#### Entries shown:
+++++

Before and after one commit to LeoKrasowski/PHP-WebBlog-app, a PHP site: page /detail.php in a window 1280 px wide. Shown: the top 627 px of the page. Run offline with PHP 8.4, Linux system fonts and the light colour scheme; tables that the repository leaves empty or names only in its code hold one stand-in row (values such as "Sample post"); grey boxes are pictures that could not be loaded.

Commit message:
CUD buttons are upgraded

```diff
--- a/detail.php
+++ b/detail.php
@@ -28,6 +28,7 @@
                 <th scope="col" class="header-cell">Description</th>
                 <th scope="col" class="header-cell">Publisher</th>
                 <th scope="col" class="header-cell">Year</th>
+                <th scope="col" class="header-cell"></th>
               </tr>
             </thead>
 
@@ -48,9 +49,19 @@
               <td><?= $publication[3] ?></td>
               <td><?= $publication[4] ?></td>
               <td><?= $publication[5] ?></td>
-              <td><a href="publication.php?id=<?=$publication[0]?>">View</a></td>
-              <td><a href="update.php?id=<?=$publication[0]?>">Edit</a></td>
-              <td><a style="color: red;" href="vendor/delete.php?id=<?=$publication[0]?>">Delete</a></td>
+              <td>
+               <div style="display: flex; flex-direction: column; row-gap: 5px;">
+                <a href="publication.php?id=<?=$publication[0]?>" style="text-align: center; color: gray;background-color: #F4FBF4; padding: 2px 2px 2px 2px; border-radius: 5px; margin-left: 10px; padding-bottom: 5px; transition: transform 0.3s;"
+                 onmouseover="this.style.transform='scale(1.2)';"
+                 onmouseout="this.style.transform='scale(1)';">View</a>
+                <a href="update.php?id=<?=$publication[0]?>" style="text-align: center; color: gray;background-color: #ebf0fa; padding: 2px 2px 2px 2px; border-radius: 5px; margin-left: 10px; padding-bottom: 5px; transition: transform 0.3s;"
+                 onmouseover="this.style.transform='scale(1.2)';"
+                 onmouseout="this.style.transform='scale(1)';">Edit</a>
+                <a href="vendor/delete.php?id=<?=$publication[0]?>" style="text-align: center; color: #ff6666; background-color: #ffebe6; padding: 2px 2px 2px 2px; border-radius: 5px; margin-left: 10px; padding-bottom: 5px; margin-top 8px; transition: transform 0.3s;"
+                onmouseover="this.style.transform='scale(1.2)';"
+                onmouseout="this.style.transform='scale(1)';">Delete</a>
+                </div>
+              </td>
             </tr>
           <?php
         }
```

+++++

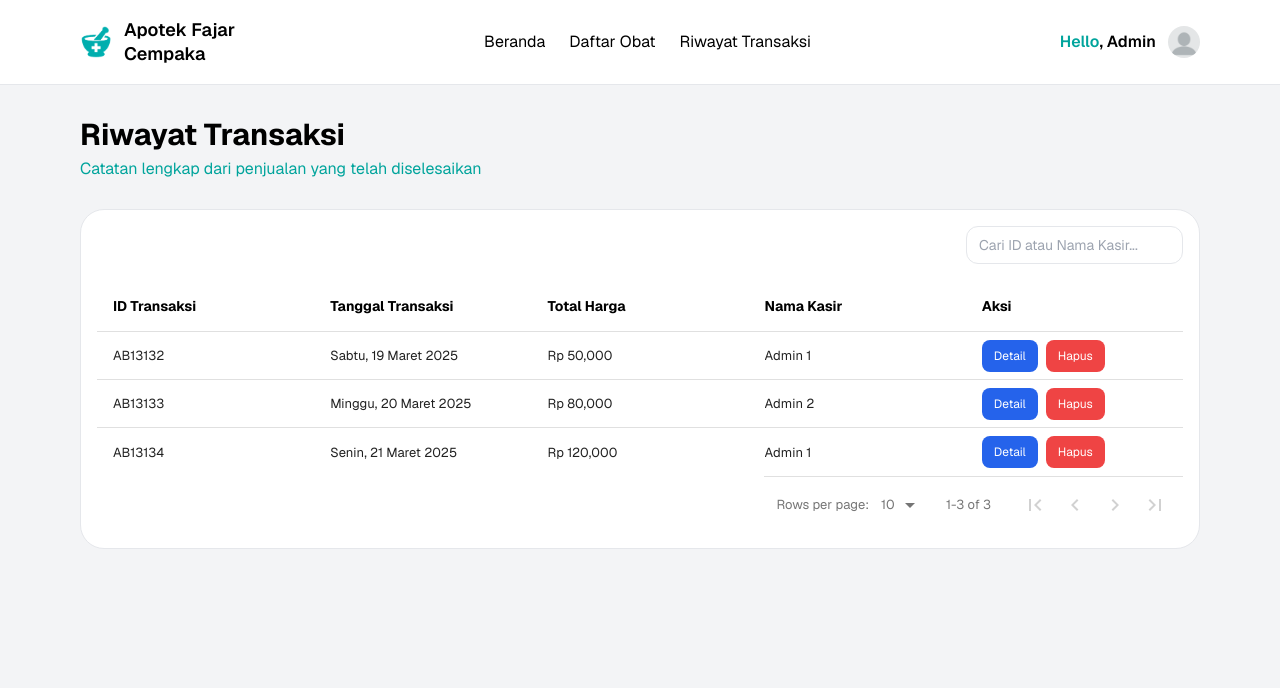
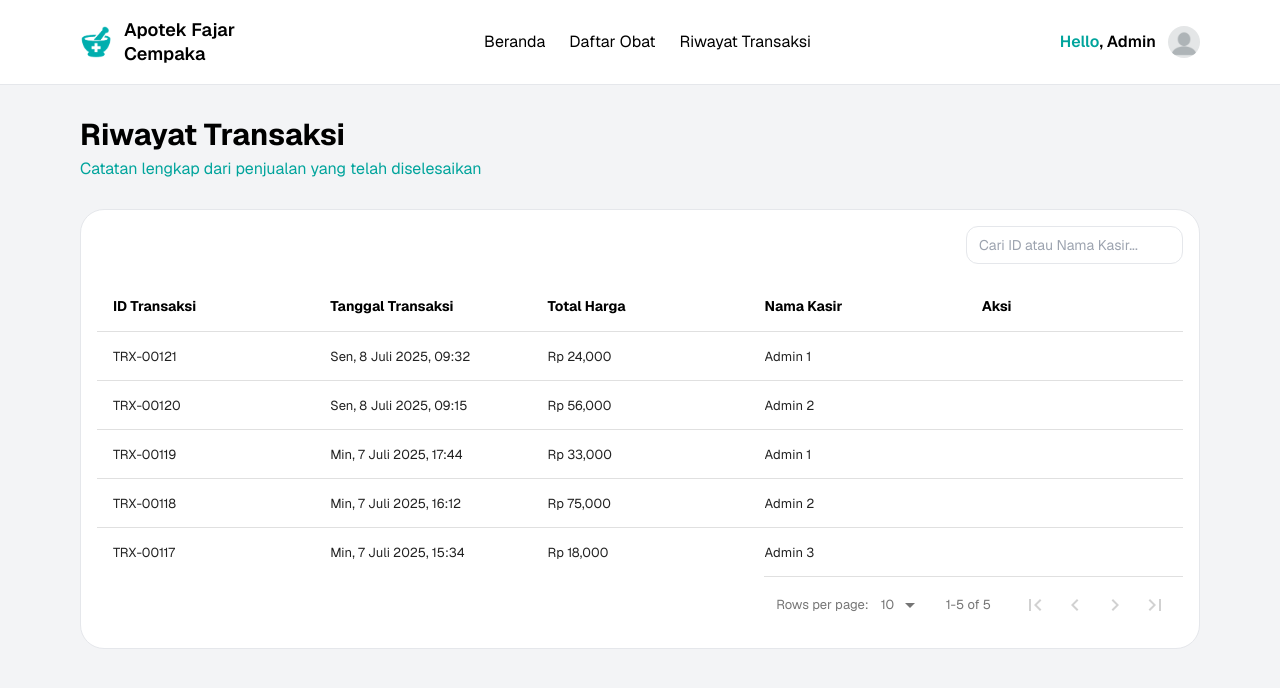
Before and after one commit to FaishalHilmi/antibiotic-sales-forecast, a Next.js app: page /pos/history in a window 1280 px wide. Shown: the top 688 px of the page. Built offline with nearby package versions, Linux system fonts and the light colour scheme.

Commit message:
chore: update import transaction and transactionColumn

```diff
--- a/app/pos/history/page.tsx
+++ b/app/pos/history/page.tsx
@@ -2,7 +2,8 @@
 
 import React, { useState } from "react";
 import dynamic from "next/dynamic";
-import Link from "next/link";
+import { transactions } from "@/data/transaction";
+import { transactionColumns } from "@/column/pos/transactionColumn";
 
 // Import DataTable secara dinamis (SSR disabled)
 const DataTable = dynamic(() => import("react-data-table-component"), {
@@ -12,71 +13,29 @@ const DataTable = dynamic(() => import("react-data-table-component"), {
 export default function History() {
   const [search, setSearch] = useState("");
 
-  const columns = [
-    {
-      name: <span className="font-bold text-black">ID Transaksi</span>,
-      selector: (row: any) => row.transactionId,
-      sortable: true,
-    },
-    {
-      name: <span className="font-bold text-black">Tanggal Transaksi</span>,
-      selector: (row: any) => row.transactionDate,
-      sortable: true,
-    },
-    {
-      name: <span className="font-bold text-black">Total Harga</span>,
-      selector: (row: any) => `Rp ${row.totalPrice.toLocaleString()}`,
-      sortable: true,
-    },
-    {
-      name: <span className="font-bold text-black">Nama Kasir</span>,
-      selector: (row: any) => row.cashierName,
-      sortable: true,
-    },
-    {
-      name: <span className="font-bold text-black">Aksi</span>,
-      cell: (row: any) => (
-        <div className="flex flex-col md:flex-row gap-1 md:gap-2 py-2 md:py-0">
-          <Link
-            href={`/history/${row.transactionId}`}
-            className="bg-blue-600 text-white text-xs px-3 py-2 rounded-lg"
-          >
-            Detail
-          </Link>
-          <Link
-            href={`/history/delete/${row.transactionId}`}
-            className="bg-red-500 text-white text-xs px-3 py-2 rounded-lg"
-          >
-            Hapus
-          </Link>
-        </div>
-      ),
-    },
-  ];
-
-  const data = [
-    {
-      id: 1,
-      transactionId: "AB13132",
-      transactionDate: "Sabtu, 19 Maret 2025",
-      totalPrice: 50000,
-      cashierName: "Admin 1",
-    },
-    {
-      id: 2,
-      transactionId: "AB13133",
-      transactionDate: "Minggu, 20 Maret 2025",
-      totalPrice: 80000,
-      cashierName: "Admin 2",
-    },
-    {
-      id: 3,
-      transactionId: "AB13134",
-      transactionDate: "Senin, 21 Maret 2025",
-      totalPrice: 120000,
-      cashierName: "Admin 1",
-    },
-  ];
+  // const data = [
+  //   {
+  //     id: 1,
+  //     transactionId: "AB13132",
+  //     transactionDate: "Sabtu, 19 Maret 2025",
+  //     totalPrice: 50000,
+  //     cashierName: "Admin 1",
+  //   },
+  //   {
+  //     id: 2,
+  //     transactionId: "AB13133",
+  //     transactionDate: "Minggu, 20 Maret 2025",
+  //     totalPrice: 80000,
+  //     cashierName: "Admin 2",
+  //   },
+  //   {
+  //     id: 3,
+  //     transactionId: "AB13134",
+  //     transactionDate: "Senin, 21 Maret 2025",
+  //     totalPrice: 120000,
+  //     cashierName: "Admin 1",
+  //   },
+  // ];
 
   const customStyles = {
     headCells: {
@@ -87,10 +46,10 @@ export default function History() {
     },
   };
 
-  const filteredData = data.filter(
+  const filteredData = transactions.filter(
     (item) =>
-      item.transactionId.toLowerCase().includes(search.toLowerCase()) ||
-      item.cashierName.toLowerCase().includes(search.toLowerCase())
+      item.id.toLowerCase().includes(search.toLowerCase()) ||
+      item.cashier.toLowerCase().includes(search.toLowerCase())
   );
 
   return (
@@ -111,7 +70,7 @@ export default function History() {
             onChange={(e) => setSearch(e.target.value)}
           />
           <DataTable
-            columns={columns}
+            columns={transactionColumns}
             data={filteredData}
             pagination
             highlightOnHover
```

+++++

#### Exercise objective:
Where in the records does the string "transactionId" appear? Copy every line that has it.

#### Answer for this exercise:
-      selector: (row: any) => row.transactionId,
-            href={`/history/${row.transactionId}`}
-            href={`/history/delete/${row.transactionId}`}
-      transactionId: "AB13132",
-      transactionId: "AB13133",
-      transactionId: "AB13134",
+  //     transactionId: "AB13132",
+  //     transactionId: "AB13133",
+  //     transactionId: "AB13134",
-      item.transactionId.toLowerCase().includes(search.toLowerCase()) ||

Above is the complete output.